From the Detroit News
A newly formed coalition of Michigan CEOs announced Thursday it would support extending the sales tax to most services if it is lowered. Business Leaders for Michigan, an expansion of Detroit Renaissance that includes 25 corporate captains from across the state, would cut the 6-percent sales tax rate to make the change initially revenue neutral. But the plan would raise additional revenue in the future as the state continues its shift away from a goods economy and toward a service economy. David Brandon, chairman of the group and CEO of Domino's Pizza, said a "sales tax on services has to be part of the equation" as the state modernizes a tax code built for the 1950s.
Gov. Jennifer Granholm proposed a 2 percent tax on services two years ago but the plan died in the Legislature. Lawmakers passed a tax on some services late in 2007 but the levy was scrapped.
"The governor welcomes all ideas," said Liz Boyd, spokeswoman for Granholm. "But it is ironic that the business community is now calling for a sales tax on services when two years ago they're the very ones who killed it when the governor proposed it."
Past studies have indicated the state could reduce its sales tax rate to about 5 percent, if it were extended to services, and generate revenue that the 6 percent sales tax on products raises today.
The Matt Millen of governors Granholm's got a point. That's because this services tax plan is a Matt Millenesque idea from this group. NO NEW TAXES. I don't care which side it is from. This will factor heavily in my voting plan if David Brandon ever does decide to run for office. No vote here.
There are the rest of the idea.
The group also proposes:
• Cutting the state government workforce 5 percent to 10 percent and lowering compensation, including benefits, to reflect the national average. - I agree to a point, but I think we need to take a longer look at government in general, not just salaries and workforce.
• Eliminating the state tax on business equipment once the economy starts growing again.- Agreed.
• Scuttling the 22 percent surcharge on the Michigan Business Tax and reducing the corporate levy by 60 percent overall. - Agreed.
• Enacting prison management and sentencing reforms to save $400 million. - Agreed if the plan is what I think it is. Good luck selling it.
• Eliminating binding arbitration for local police and firefighters. - Undecided. Will the alternative cost more or less?
• Ending optional state services, such as programs for Medicaid recipients not required by the federal government. - Agreed.
• Consolidating administration of the state's 500-plus school districts by cutting per-student funding to districts that don't share services. - Agreed to an extent, but this will be real tough to sell.

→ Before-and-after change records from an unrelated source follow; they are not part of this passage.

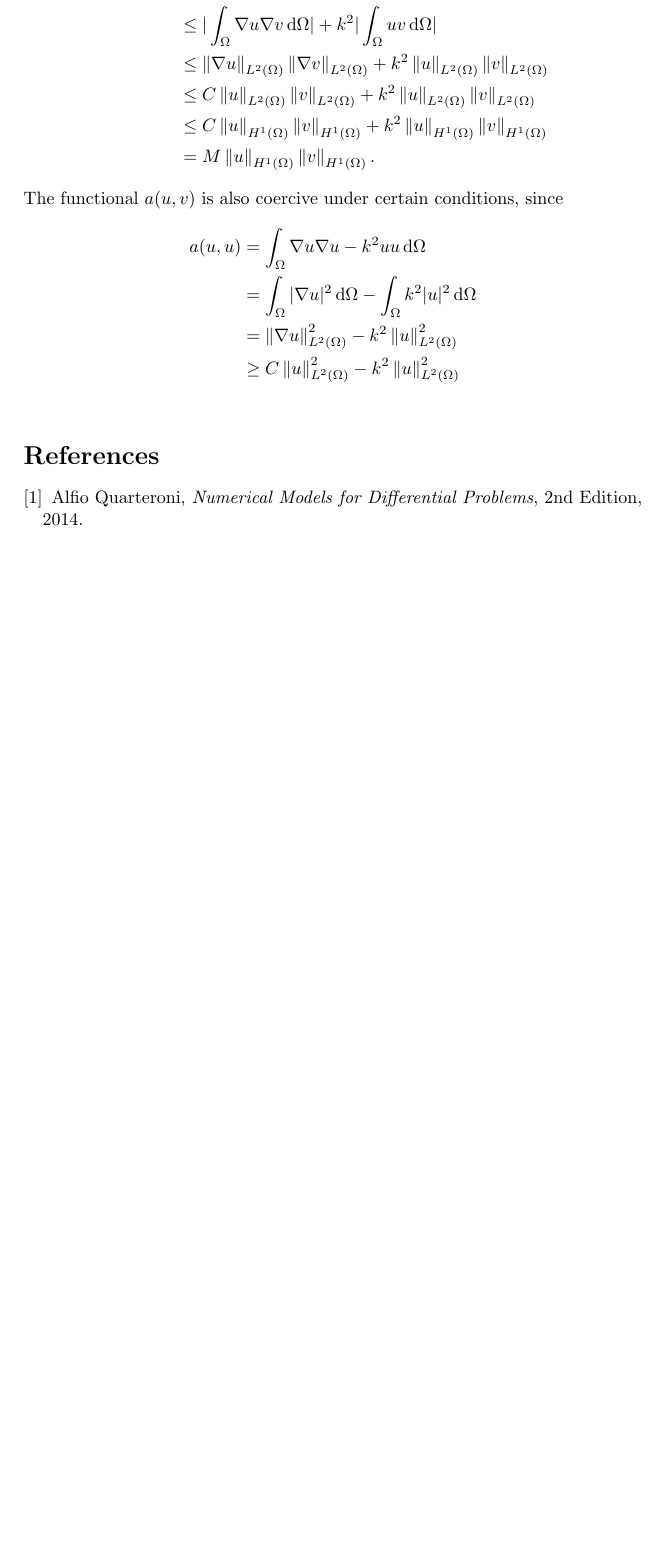
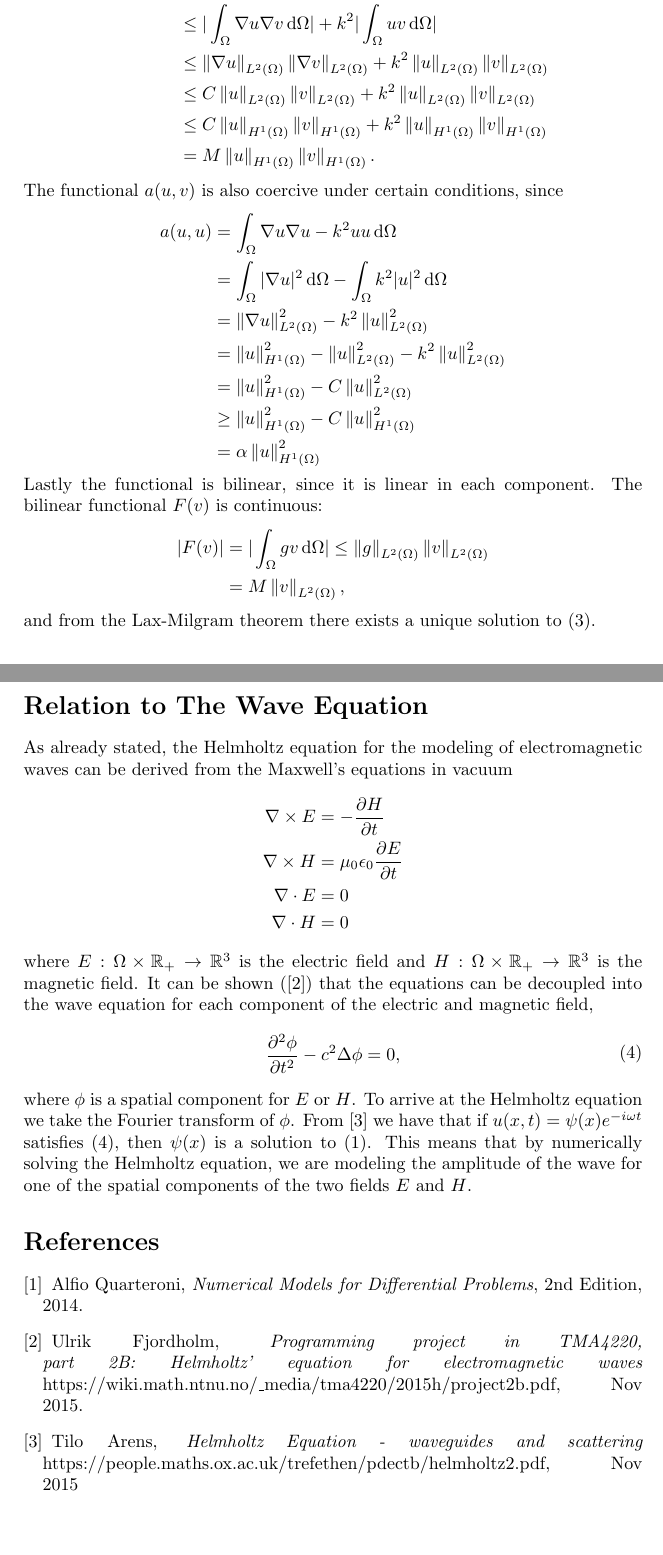
Before and after one commit to Andlon/helmholtz, a LaTeX document (project2.tex): part of page 2 of 2 before the commit and two parts of pages 2 and 3 of 3 after it, the two joined at a grey line, cut so that both start at the same text, the shorter picture padded with empty space. Compiled offline with pdfLaTeX.

Commit message:
Wave equation

```diff
--- a/project2.tex
+++ b/project2.tex
@@ -75,13 +78,47 @@ The functional $a(u,v)$ is also coercive under certain conditions, since
 a(u,u) &= \int_\Omega  \nabla u \nabla u - k^2 u u \, \mathrm{d} \Omega \\
  		& = \int_\Omega  |\nabla u|^2 \, \mathrm{d} \Omega - \int_{\Omega} k^2 |u|^2 \, \mathrm{d} \Omega \\
  		& =  \vectornorm{\nabla u}_{L^2(\Omega)}^2 - k^2 \vectornorm{u}_{L^2(\Omega)}^2\\
- 		& \geq C\vectornorm{u}_{L^2(\Omega)}^2  - k^2 \vectornorm{u}_{L^2(\Omega)}^2\\
+ 		& = \vectornorm{u}_{H^1(\Omega)}^2 - \vectornorm{u}_{L^2(\Omega)}^2 - k^2 \vectornorm{u}_{L^2(\Omega)}^2\\
+ 		& = \vectornorm{u}_{H^1(\Omega)}^2 - C \vectornorm{u}_{L^2(\Omega)}^2\\
+ 		& \geq \vectornorm{u}_{H^1(\Omega)}^2 - C \vectornorm{u}_{H^1(\Omega)}^2\\
+ 		& = \alpha \vectornorm{u}_{H^1(\Omega)}^2
 \end{align*}
+Lastly the functional is bilinear, since it is linear in each component. The bilinear functional $F(v)$ is continuous:
+\begin{align*}
+|F(v)| &= |\int_\Omega gv \, \mathrm{d} \Omega| \leq \vectornorm{g}_{L^2(\Omega)} \vectornorm{v}_{L^2(\Omega)} \\
+       &= M \vectornorm{v}_{L^2(\Omega)},
+\end{align*}
+and from the Lax-Milgram theorem there exists a unique solution to (\ref{Helmholtz_weak}).
+
+\section*{Relation to The Wave Equation}
+As already stated, the Helmholtz equation for the modeling of electromagnetic waves can be derived from the Maxwell's equations in vacuum
+\begin{align*}
+\nabla \times E &= - \frac{\partial H}{\partial t} \\
+\nabla \times H &= \mu_0 \epsilon _0 \frac{\partial E}{\partial t} \\
+\nabla \cdot E &= 0 \\
+\nabla \cdot H &= 0
+\end{align*}
+where $E: \Omega \times \mathbb{R}_+ \rightarrow \mathbb{R}^3$ is the electric field and $H: \Omega \times \mathbb{R}_+ \rightarrow \mathbb{R}^3$ is the magnetic field. It can be shown (\cite{Project}) that the equations can be decoupled into the wave equation for each component of the electric and magnetic field,
+\begin{equation}
+\begin{aligned}
+\label{Wave}
+\frac{\partial^2 \phi}{\partial t^2} - c^2 \Delta \phi = 0,
+\end{aligned}
+\end{equation}
+where $\phi$ is a spatial component for $E$ or $H$. To arrive at the Helmholtz equation we take the Fourier transform of $\phi$. From \cite{Helmholtz-Wave} we have that if $u(x,t) = \psi (x)e^{-i \omega t}$ satisfies (\ref{Wave}), then $\psi (x)$ is a solution to (\ref{Helmholtz}). This means that by numerically solving the Helmholtz equation, we are modeling the amplitude of the wave for one of the spatial components of the two fields $E$ and $H$.
 \begin{thebibliography}{}
 
 \bibitem{Quarteroni}
 Alfio Quarteroni, \emph{Numerical Models for Differential Problems}, 2nd Edition, 2014.
 
+\bibitem{Project}
+Ulrik Fjordholm, \emph{Programming project in TMA4220, part 2B:
+Helmholtz' equation for electromagnetic waves} https://wiki.math.ntnu.no/$\_$media/tma4220/2015h/project2b.pdf, Nov 2015.
+
+\bibitem{Helmholtz-Wave}
+Tilo Arens, \emph{Helmholtz Equation - waveguides and scattering} https://people.maths.ox.ac.uk/trefethen/pdectb/helmholtz2.pdf, Nov 2015
+
+
 \end{thebibliography}
 
 \end{document}
```
Also changed, not shown: project2.tex (11 more changed lines).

• Reducing the number of colleges and universities "to a number the state can afford."- Is this state schools only?
• Adopting a funding formula for roads and bridges and supporting mass transit services in urban areas.- Agreed with the first, the latter only if it pays for itself. No more people movers or Wally trains with government money that does not get used.
Business Leaders for Michigan has its own website. They will likely be, for good, bad, and in between, a significant power in Lansing with the new budget issues.